Sudan will be the most affected by the Grand Ethiopian Renaissance Dam (GERD), if the concerned parties could not reach a legally binding agreement on this issue, according to Mohamed Sharif Abdullah, Under-Secretary of the Sudanese Foreign Ministry.
It came during a Wednesday meeting between the Sudanese Ministries of Foreign Affairs, Water Resources, and Information, with ambassadors from Europe and America to discuss latest developments of GERD talks.
During the meeting, Abdullah stressed on the importance of continuing negotiations being the only way to resolve differences.
He also said that Sudan will continue to explain to other parties the possible dangers that its citizens and strategic facilities based on the Blue Nile, on top of which is the Roseires Dam, will be exposed to because of the GERD.
Abdullah affirmed Sudan’s commitment and respect to the mediation of the African Union (AU), and his hope for these efforts to lead to a comprehensive solution that guarantees the conclusion of a legally binding agreement.
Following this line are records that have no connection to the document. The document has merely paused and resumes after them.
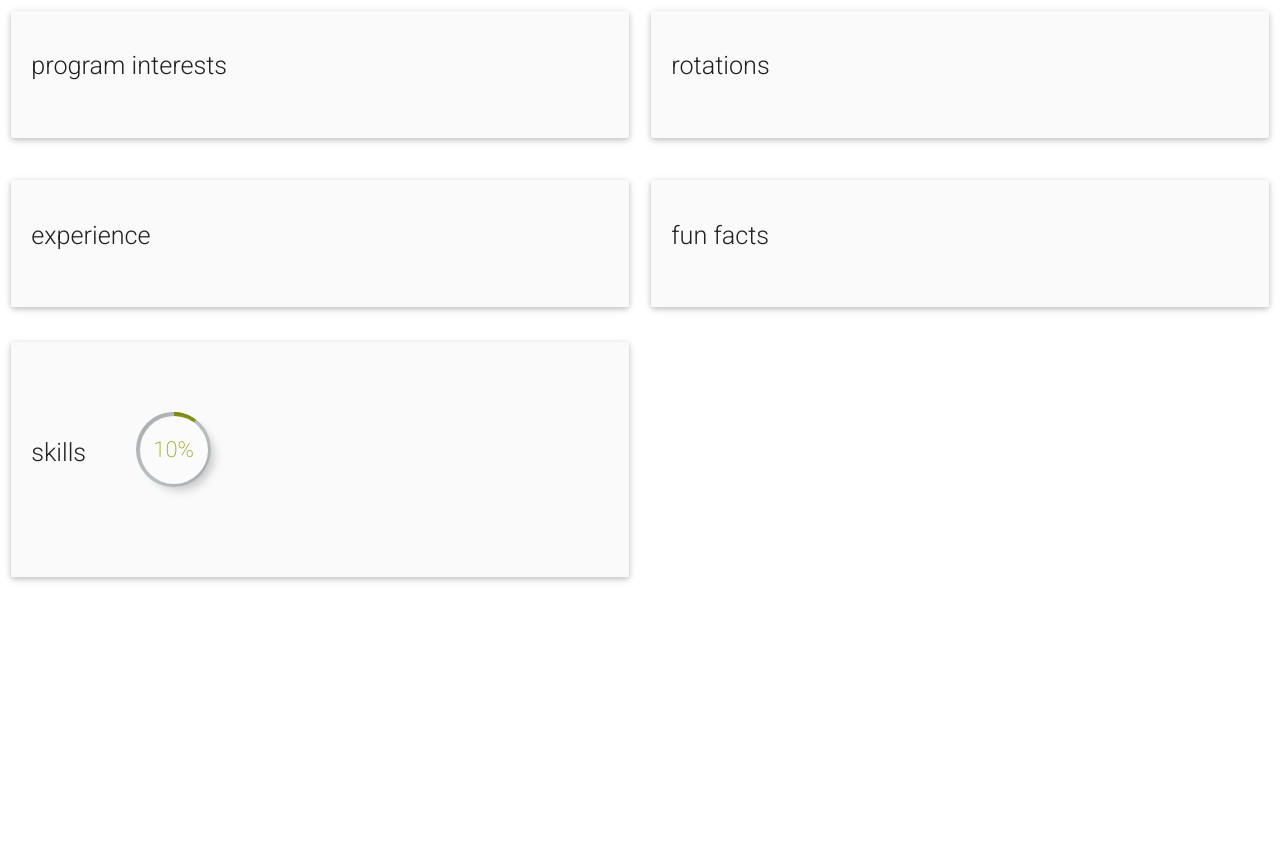
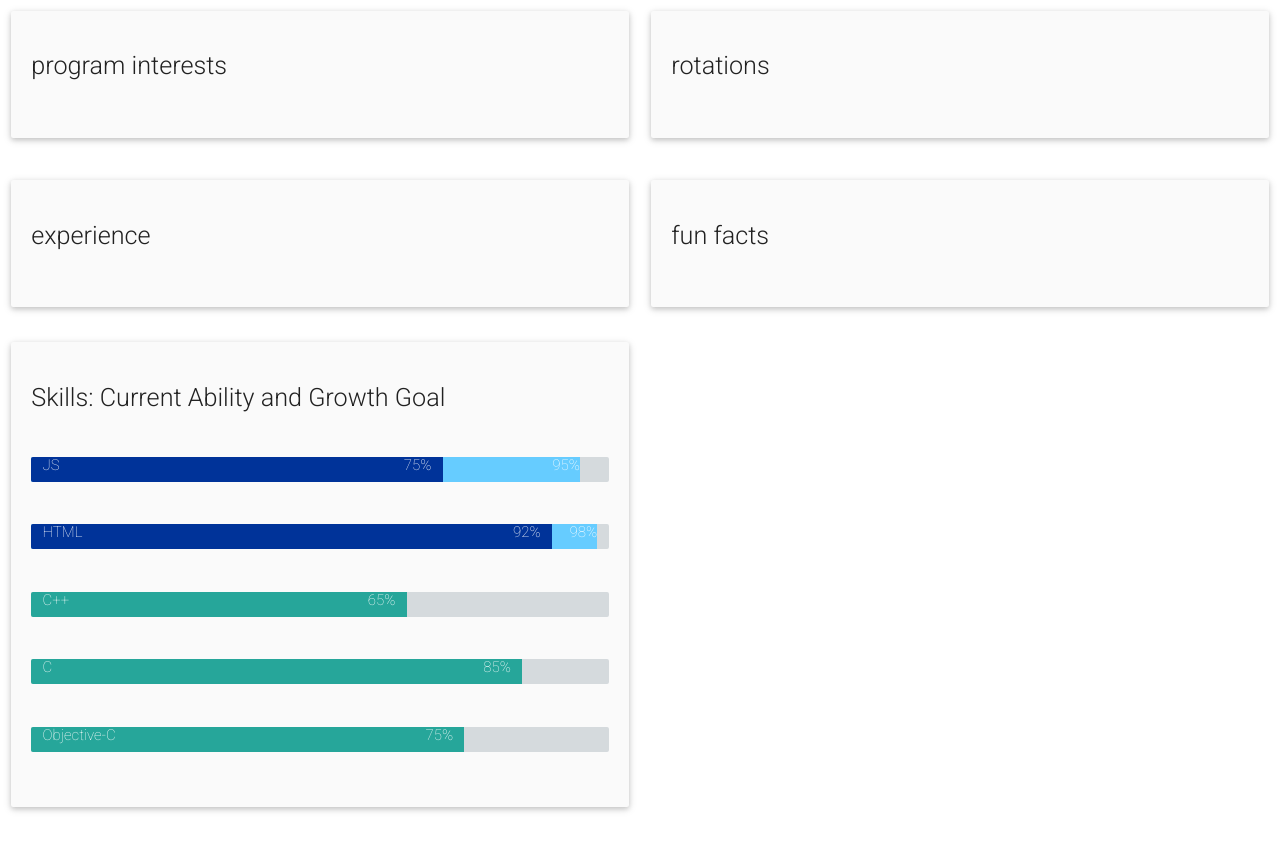
Before and after one commit to mwilli31/sdlp_bio, a website: page index.html in a window 1280 px wide. Shown: the part 417-1268 px from the top of the page. Before the commit the page ends 1049 px from the top, so only its background shows below. Drawn offline with nearby package versions, Linux system fonts and the light colour scheme.

Commit message:
Update to skills

```diff
--- a/css/skills.less
+++ b/css/skills.less
@@ -1,6 +1,45 @@
 @import url(http://fonts.googleapis.com/css?family=Lato:100,300,400,700,900,100italic,300italic,400italic,700italic,900italic);
 @import url(http://fonts.googleapis.com/css?family=Roboto:400,100,200,300,500,700,900);
 
+.progress {
+  height: 25px;
+	background-color: #d5dadd;
+
+
+}
+
+.progress .goal .determinate {
+
+	position: absolute;
+	background-color: inherit;
+	top: 0;
+	left: 0;
+	bottom: 0;
+	background-color: #003399;
+	-webkit-transition: width .3s linear;
+	-moz-transition: width .3s linear;
+	-o-transition: width .3s linear;
+	-ms-transition: width .3s linear;
+	transition: width .3s linear;
+
+}
+
+.progress .goal{
+
+	position: absolute;
+	background-color: inherit;
+	top: 0;
+	left: 0;
+	bottom: 0;
+	background-color: #66CCFF;
+
+	-webkit-transition: width .3s linear;
+	-moz-transition: width .3s linear;
+	-o-transition: width .3s linear;
+	-ms-transition: width .3s linear;
+	transition: width .3s linear;
+
+}
 
 .radial-progress {
 	@circle-size: 75px;
--- a/index.html
+++ b/index.html
@@ -94,13 +94,17 @@
           </div>
 
           <!-- skills -->
-          <div class="row">
+          <div class="row" ng-init="skills = [{name:'JS',perc:'75%',goal:'95%'},
+                                              {name:'HTML',perc:'92%',goal:'98%'}];
+                                    skillsDormant = [{name:'C++',perc:'65%'},
+                                                    {name:'C',perc:'85%'},
+                                                    {name:'Objective-C',perc:'75%'}];">
             <div class="card-panel grey lighten-5 z-depth-1">
+              <h3 class="flow-text">Skills: Current Ability and Growth Goal</h3>
               <div class="row valign-wrapper">
-                <h1 class="flow-text">skills</h1>
 
                 <!-- skill #1 -->
-                <div class="radial-progress" data-progress="10">
+                <!-- <div class="radial-progress" data-progress="10">
                   <div class="circle">
                     <div class="mask full">
                       <div class="fill"></div>
@@ -114,9 +118,50 @@
                   <div class="inset">
                     <div class="percentage"></div>
                   </div>
+                </div> -->
+
+              </div>
+              <div class="row valign-wrapper" ng-repeat="skill in skills" >
+
+                <div class="progress">
+                  <div class="goal" style="width: {{skill.goal}}">
+                    <h6 class="nameText noPadding roboto fw-100 right-align">{{skill.goal}}</h6>
+                    <div class="determinate" style="width: {{skill.perc}}">
+
+                      <div class="row valign-wrapper">
+                        <div class="col s6">
+                          <h6 class="nameText noPadding roboto fw-100 left-align">{{skill.name}}</h6>
+                        </div>
+                        <div class="col s6">
+                          <h6 class="nameText noPadding roboto fw-100 right-align">{{skill.perc}}</h6>
+                        </div>
+                      </div>
+
+                    </div>
+                  </div>
                 </div>
 
               </div>
+
+              <div class="row valign-wrapper" ng-repeat="skill in skillsDormant" >
+
+                <div class="progress">
+                    <div class="determinate" style="width: {{skill.perc}}">
+
+                      <div class="row valign-wrapper">
+                        <div class="col s6">
+                          <h6 class="nameText noPadding roboto fw-100 left-align">{{skill.name}}</h6>
+                        </div>
+                        <div class="col s6">
+                          <h6 class="nameText noPadding roboto fw-100 right-align">{{skill.perc}}</h6>
+                        </div>
+                      </div>
+
+                    </div>
+                </div>
+
+              </div>
+
             </div>
           </div>
         </div>
```
Also changed, not shown: css/skills.css.
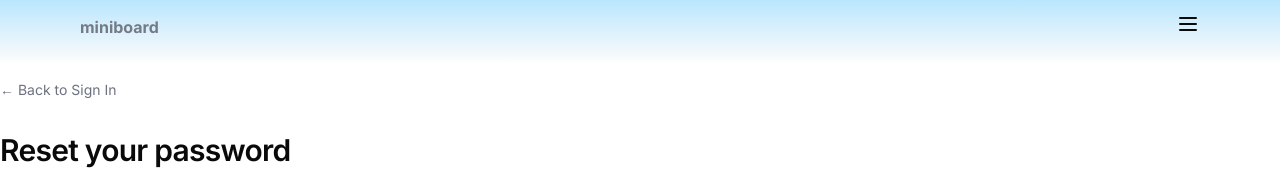
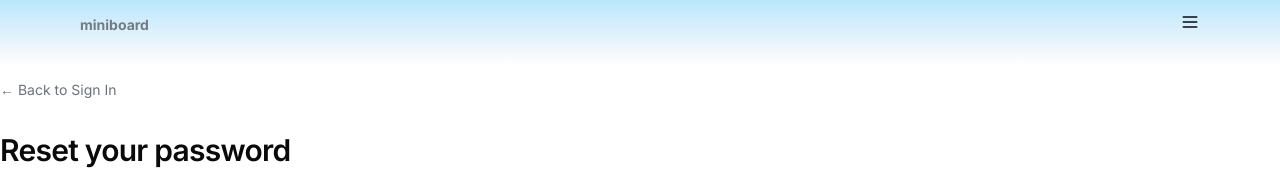
Before and after one commit to vinshield/miniboard, a Next.js app: page /forgot-password in a window 1280 px wide. Shown: the top 170 px of the page. Built offline with nearby package versions, Linux system fonts and the light colour scheme; no server answers; some icons are missing; what @clerk/backend would draw is missing.

Commit message:
check looks

```diff
--- a/components/shared/Header.jsx
+++ b/components/shared/Header.jsx
@@ -61,13 +61,15 @@ const Header = () => {
     >
       <div className="container w-full py-3">
         <nav className="flex w-full items-center justify-between">
-          <Link href="/" className="text-base font-bold text-[#757b85]">
+          <Link href="/" className="text-sm font-bold text-[#757b85]">
             miniboard
           </Link>
 
           <div className={`${!signInVisible ? "hidden" : ""}`}>
             <Popover open={isOpen} onOpenChange={setIsOpen}>
-              <PopoverTrigger>{isOpen ? <X /> : <Menu />}</PopoverTrigger>
+              <PopoverTrigger>
+                {isOpen ? <X size={20} /> : <Menu size={20} />}
+              </PopoverTrigger>
               <PopoverContent>
                 <SignedOut>
                   <div className="rounded-full bg-[#7480911a] px-4 py-2 text-sm font-semibold text-[#474b51] hover:bg-slate-400/40">
```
He also affirmed the need to grant AU experts a bigger role in ending the GERD dispute, on the basis of the “African solutions to African problems” principle.
In November, Sudan has decided not to participate in a ministerial meeting that was scheduled to discuss guidelines for further negotiations, saying that the way previous talks were held proved to be “unproductive.”
Moreover, Sudan’s Water Resources and Irrigation Minister, Yasser Abbas, stressed, last week, that his country would not benefit from the GERD without reaching a legally binding agreement, a demand repeatedly dodged by South Africa, the current chair of AU, over the last several years.